_ASSIGNED TASK_
The expected answer comprises all lines from the entries that contain the string "Anexar".
Segment Open
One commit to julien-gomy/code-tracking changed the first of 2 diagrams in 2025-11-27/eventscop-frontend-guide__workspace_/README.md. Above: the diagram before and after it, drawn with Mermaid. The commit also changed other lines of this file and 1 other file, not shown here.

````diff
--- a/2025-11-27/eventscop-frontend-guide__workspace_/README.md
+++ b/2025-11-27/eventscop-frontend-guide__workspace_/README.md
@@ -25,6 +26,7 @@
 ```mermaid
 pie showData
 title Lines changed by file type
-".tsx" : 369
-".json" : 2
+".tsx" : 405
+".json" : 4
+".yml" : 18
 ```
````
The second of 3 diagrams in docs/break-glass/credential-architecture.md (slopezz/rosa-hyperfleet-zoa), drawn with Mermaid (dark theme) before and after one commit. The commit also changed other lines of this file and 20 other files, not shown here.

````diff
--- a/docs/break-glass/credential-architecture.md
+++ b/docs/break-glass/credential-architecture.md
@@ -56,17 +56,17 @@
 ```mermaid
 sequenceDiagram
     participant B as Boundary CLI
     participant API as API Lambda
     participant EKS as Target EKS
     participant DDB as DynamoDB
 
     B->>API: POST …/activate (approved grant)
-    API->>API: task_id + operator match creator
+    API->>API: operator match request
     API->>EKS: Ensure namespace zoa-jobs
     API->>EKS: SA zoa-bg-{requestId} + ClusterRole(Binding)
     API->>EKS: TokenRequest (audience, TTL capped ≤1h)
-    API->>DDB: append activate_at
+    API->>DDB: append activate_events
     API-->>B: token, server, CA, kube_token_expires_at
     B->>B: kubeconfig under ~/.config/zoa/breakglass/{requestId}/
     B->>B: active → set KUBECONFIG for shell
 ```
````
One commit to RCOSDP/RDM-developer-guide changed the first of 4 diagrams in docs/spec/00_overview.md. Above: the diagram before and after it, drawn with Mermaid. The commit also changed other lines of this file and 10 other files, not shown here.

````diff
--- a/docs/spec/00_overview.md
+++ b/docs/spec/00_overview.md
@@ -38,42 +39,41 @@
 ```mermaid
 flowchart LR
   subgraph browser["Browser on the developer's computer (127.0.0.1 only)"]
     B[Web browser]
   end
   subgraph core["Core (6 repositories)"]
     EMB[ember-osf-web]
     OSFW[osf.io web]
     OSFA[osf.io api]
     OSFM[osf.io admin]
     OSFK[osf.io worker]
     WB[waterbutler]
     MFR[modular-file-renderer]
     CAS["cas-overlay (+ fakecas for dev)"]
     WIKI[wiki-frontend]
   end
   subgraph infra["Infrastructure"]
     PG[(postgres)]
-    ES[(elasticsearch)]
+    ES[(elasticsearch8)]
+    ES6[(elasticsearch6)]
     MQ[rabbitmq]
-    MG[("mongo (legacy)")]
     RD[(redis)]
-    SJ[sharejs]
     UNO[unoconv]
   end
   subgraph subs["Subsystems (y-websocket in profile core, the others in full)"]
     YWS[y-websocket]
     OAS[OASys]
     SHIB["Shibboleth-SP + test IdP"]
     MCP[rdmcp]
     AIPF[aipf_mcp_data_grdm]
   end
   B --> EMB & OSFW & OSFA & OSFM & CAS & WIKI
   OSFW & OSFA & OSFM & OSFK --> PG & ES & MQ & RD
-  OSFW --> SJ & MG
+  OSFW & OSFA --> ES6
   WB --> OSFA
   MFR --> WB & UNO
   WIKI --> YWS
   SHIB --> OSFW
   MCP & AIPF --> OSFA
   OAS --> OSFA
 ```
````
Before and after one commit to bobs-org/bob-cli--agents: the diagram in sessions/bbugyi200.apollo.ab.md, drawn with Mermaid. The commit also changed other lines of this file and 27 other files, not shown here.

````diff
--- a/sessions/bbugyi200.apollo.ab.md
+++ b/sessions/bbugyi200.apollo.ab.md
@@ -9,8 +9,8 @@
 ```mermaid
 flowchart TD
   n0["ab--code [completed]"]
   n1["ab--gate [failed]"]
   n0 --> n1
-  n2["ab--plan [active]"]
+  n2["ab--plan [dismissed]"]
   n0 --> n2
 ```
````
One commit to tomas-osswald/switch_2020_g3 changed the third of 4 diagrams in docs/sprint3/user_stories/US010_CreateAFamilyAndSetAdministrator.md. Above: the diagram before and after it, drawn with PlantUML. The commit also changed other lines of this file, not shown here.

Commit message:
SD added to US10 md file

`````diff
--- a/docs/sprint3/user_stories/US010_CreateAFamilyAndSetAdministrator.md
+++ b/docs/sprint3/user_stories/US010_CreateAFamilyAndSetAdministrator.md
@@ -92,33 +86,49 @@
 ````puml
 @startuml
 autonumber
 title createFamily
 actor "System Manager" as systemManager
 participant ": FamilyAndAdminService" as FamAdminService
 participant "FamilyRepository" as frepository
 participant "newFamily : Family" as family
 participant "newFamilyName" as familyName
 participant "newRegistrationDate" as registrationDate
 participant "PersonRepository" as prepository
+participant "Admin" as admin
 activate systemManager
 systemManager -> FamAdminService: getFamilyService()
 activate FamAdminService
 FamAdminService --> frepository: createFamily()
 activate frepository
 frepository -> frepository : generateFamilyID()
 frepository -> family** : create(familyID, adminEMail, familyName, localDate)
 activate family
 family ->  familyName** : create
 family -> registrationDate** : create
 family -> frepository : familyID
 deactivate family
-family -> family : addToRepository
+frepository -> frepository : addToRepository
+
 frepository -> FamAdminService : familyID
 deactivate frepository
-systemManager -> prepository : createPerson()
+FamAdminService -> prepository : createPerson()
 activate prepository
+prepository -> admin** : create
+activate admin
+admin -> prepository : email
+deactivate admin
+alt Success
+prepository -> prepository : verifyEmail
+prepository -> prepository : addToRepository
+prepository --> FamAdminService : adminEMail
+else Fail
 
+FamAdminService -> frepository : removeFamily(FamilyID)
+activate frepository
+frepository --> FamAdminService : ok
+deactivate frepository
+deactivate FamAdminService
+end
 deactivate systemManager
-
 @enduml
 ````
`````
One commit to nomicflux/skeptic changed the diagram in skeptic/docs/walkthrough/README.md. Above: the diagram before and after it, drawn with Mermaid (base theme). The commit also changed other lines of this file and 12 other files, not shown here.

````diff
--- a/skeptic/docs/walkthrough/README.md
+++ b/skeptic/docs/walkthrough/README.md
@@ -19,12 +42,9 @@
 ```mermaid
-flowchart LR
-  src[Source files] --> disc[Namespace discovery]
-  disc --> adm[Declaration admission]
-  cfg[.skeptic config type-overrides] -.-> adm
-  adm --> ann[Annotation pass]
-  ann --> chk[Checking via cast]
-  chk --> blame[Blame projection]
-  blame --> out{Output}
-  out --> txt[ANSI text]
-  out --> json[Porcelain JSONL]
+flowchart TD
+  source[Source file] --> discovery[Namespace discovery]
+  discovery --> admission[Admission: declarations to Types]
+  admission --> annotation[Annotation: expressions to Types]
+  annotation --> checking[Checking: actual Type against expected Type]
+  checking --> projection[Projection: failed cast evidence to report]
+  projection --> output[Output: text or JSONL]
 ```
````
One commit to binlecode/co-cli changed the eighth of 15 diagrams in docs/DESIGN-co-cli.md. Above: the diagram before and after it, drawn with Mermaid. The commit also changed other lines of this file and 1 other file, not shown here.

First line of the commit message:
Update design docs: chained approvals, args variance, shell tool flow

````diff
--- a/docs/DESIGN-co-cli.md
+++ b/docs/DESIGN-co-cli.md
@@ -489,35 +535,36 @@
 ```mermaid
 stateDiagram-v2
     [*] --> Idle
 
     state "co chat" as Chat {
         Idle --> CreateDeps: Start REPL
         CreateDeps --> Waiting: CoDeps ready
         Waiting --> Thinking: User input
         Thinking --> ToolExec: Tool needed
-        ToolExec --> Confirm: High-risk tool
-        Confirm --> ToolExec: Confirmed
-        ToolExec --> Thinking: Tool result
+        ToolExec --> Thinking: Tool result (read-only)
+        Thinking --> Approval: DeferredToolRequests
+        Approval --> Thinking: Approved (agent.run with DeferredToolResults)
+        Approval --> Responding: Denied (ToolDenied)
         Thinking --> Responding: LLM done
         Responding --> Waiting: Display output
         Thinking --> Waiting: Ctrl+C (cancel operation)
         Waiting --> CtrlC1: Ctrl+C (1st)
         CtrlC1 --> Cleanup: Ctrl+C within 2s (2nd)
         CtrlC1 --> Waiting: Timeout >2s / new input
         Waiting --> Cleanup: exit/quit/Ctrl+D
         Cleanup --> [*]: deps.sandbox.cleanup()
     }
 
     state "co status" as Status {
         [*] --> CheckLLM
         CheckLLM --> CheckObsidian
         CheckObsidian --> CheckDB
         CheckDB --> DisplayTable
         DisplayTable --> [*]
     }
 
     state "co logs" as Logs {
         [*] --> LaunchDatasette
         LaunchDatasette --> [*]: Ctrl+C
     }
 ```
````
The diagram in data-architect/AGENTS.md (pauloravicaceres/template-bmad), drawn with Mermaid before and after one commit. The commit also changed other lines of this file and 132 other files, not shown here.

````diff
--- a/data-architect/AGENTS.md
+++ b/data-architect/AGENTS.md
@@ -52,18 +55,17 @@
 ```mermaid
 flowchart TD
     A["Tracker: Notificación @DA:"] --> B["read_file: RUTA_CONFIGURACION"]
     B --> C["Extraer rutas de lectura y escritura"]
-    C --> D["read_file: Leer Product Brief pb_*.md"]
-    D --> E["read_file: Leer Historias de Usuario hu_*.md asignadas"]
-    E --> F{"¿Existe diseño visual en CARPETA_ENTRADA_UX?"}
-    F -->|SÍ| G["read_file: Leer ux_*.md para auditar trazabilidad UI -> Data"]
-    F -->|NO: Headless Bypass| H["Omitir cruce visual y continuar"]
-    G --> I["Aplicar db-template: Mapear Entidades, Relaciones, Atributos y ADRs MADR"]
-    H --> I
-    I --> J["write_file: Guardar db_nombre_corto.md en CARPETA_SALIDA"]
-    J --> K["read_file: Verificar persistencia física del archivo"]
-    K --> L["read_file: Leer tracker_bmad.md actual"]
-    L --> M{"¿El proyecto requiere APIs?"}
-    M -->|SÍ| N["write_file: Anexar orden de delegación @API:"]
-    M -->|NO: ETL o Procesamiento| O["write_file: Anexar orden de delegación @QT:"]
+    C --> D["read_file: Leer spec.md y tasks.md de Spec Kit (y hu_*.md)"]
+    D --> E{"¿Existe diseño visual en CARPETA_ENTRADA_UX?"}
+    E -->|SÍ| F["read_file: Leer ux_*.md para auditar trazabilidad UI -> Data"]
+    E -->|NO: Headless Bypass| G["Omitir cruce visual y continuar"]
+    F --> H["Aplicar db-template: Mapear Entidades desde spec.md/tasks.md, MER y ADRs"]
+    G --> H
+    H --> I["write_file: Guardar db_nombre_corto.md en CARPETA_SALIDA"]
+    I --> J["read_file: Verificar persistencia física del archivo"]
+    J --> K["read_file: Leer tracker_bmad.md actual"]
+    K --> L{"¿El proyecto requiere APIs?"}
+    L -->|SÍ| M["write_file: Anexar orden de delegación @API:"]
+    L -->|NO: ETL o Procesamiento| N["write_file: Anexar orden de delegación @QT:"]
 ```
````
Segment Closed
_RESPONSE BOX_
-    M -->|SÍ| N["write_file: Anexar orden de delegación @API:"]
-    M -->|NO: ETL o Procesamiento| O["write_file: Anexar orden de delegación @QT:"]
+    L -->|SÍ| M["write_file: Anexar orden de delegación @API:"]
+    L -->|NO: ETL o Procesamiento| N["write_file: Anexar orden de delegación @QT:"]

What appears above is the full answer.